Food For Thought: Derek Jeter

Hitting coach Kevin Long spoke yesterday about the changes he and Derek Jeter are making to the Captain’s swing, specifically with regards to the inside pitch. “The issue with the stride foot is when it crosses over and goes [toward the plate] and the ball is coming inside, you don’t have a path to get to that pitch,” said Long. “So he’s going to try to [keep his hands and body inside] and try to stay into it … Now, by staying square and going up on his toe and going [inside with the swing], he’s creating an avenue for his hips to get through and to become square to the baseball.”

The two heat graphs above show Jeter’s foul balls over the last two years, with 2009 on the left and 2010 on the right. They come courtesy of Dave Pinto at Baseball Analytics, and allow us to see that the inside pitch was giving the Cap’n a hard time last year. Instead of putting those balls in play like we’re so used to seeing, he was just fouling them off. Assuming the adjustments work, the bulk of the foul balls should come on pitches on the outer half in 2011.

Food For Thought: Cervelli & Posada

There’s no better PitchFX analyst than Mike Fast, and today he used to the data to look not at pitchers, but catchers. The graph above shows Javy Vazquez‘s called balls and strikes from last season when Frankie Cervelli was catching. It’s not terribly exciting by itself, but it is when you compare it to this graph that shows the same thing with Jorge Posada behind the plate (here’s a gif for easy comparison). Yeah, big difference. Jorge’s pitch-framing abilities have long been in question, but now we’ve got some hard evidence showing just how questionable they were.

Of course, we are looking at a small sample size of data, let’s keep that in mind. Cervelli caught 110.2 of Javy’s innings last year, Posada just 44.2. And we also have to remember that umpires tend to make mistakes, especially when they’re looking over the catcher’s shoulder and the ball is on the corner of the other side of the plate. I’m not making excuses for Jorge, because he’s bad at pretty much everything behind the plate these days, just making sure you’re aware of what’s going on. Anyway, Posada’s not going to do much catching this season, so it’s no longer a concern.

My favorite graph from the post was this one, showing pitch location (horizontally) by age. The older the pitcher, the further away from the middle of the plate they pitch (denoted as 0). If only they knew then what they knew now, eh?

The article does not appear to require a Baseball Prospectus subscription, so now you really have no reason to check it out. Great stuff from Mike.

Food For Thought: Brett Gardner
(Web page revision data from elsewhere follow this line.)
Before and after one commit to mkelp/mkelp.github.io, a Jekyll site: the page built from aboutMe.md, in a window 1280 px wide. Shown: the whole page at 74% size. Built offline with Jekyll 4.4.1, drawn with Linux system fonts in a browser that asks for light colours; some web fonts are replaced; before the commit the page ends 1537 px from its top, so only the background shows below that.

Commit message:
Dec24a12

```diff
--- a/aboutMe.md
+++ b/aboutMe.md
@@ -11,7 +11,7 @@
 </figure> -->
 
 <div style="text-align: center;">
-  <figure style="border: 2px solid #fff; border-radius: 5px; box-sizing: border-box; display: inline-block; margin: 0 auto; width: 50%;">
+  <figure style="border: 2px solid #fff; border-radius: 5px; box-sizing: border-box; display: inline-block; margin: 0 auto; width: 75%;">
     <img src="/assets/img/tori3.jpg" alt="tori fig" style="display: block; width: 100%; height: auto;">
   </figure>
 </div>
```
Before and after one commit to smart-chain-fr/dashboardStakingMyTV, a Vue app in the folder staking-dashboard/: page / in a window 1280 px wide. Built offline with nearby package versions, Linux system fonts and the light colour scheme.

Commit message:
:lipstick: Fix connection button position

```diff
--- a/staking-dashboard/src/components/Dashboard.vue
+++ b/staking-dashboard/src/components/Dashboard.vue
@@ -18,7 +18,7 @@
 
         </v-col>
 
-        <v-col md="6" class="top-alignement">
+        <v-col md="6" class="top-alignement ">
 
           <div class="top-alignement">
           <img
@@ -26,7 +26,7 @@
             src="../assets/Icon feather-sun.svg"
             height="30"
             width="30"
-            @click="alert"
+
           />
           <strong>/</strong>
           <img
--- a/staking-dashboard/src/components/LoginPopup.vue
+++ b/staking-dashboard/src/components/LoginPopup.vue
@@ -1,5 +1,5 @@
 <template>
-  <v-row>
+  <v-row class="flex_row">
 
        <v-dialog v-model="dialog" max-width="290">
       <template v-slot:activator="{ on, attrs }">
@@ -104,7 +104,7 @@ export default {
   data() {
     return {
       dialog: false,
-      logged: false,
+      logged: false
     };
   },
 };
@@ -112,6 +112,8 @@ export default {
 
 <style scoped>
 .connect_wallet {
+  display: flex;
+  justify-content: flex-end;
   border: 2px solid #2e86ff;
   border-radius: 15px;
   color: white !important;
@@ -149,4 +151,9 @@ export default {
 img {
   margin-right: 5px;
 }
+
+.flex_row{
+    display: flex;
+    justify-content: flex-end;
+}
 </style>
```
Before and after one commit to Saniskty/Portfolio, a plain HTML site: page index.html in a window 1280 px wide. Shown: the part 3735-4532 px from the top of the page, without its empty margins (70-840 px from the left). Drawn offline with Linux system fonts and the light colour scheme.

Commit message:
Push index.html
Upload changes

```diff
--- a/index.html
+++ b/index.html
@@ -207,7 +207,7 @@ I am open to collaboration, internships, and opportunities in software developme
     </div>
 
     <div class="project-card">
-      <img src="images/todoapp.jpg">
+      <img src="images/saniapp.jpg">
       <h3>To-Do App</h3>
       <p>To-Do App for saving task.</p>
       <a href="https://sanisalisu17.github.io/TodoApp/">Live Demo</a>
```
That up there comes from Baseball Analytics, and shows how often Brett Gardner swung at a pitch by location. It was no better than 50-50 that he would swing at a pitch right down the middle last year, but it was basically a one-in-five chance that he’d swing at something on the corners or at the knees. They also have graphs for 2008 and 2009, which allows you to see his plate discipline progression. Here’s a gif of the three, maybe that’s easier to compare. It’s pretty obvious that he’s gotten better and better at laying off stuff out of the zone, always a plus, but Gardner can be pretty infuriating when he lets a something hittable go by in a hitter’s count.